Constantia and Josephine argue about the best course of action for the colonel’s gold watch, which Josephine suggests they give to their brother Benny as a gift. Constantia is surprised, noting that the only way to get packages to Ceylon, where Benny works, is through “runners”—native men who deliver parcels to the colonial administrators. Constantia distrusts the natives, but Josephine insists that she will disguise the gift in a “curious shape” so “that no one could possibly guess what it was.” Yet much of this discussion and prevarication seems futile, since the watch no longer works and is not valuable: “And of course, it isn’t as though it would be going—ticking, I mean.” The sisters’ fixation with the broken timepiece mirrors the story’s fixation with disjointed time. Time is out of sync for Constantia and Josephine; though the sisters are approaching middle age (perhaps thirty-five or older), their demeanors are childlike and their names somewhat archaic.
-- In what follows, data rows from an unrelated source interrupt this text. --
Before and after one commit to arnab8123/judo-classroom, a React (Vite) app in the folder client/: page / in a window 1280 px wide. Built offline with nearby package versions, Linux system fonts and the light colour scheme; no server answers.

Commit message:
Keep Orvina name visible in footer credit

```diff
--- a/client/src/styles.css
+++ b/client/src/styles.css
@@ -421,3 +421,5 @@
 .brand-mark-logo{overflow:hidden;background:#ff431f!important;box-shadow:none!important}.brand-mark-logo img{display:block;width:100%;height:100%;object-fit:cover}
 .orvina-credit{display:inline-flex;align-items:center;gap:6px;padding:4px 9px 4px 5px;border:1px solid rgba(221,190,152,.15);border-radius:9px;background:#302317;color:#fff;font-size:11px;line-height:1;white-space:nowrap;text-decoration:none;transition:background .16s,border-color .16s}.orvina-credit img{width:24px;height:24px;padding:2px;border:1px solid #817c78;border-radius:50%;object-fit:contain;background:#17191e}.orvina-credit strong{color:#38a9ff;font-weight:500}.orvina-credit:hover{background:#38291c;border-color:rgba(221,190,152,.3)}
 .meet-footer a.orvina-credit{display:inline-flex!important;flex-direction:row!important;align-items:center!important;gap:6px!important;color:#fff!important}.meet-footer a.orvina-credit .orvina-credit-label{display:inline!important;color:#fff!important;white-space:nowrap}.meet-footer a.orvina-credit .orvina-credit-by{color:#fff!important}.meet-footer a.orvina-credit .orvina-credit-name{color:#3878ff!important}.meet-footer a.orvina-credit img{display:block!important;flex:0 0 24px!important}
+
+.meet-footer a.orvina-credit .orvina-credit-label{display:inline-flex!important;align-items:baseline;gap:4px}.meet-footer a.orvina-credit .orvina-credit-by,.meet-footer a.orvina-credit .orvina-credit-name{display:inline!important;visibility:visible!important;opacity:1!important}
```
Moreover, the colonel is said to have died a week before the story begins, but the sisters seem both distanced from the death (more obsessed with funeral administration than with their recent loss) and yet unable to move on from it, since the colonel continues to assert a powerful presence in their lives. In “The Daughters of the Late Colonel,” past and present seem uneasily intertwined.
Constantia and Josephine ultimately decide to give the watch to Cyril, Benny’s son, since “Cyril in London wore [watches] from year’s end to year’s end.” Ironically, Cyril is the only character in the story who seems capable of tracking time and recognizing its disjointedness, since he notes that his aunts’ clock is a “a bit slow.” Yet Constantia, “gazing at the clock,” “couldn’t make up her mind if it was fast or slow.” Thus, the broken timepiece represents the unsettling of time in the narrative: Constantia and Josephine fail to recognize this temporal incongruity, even as it contributes to their emotionally stunted mental states.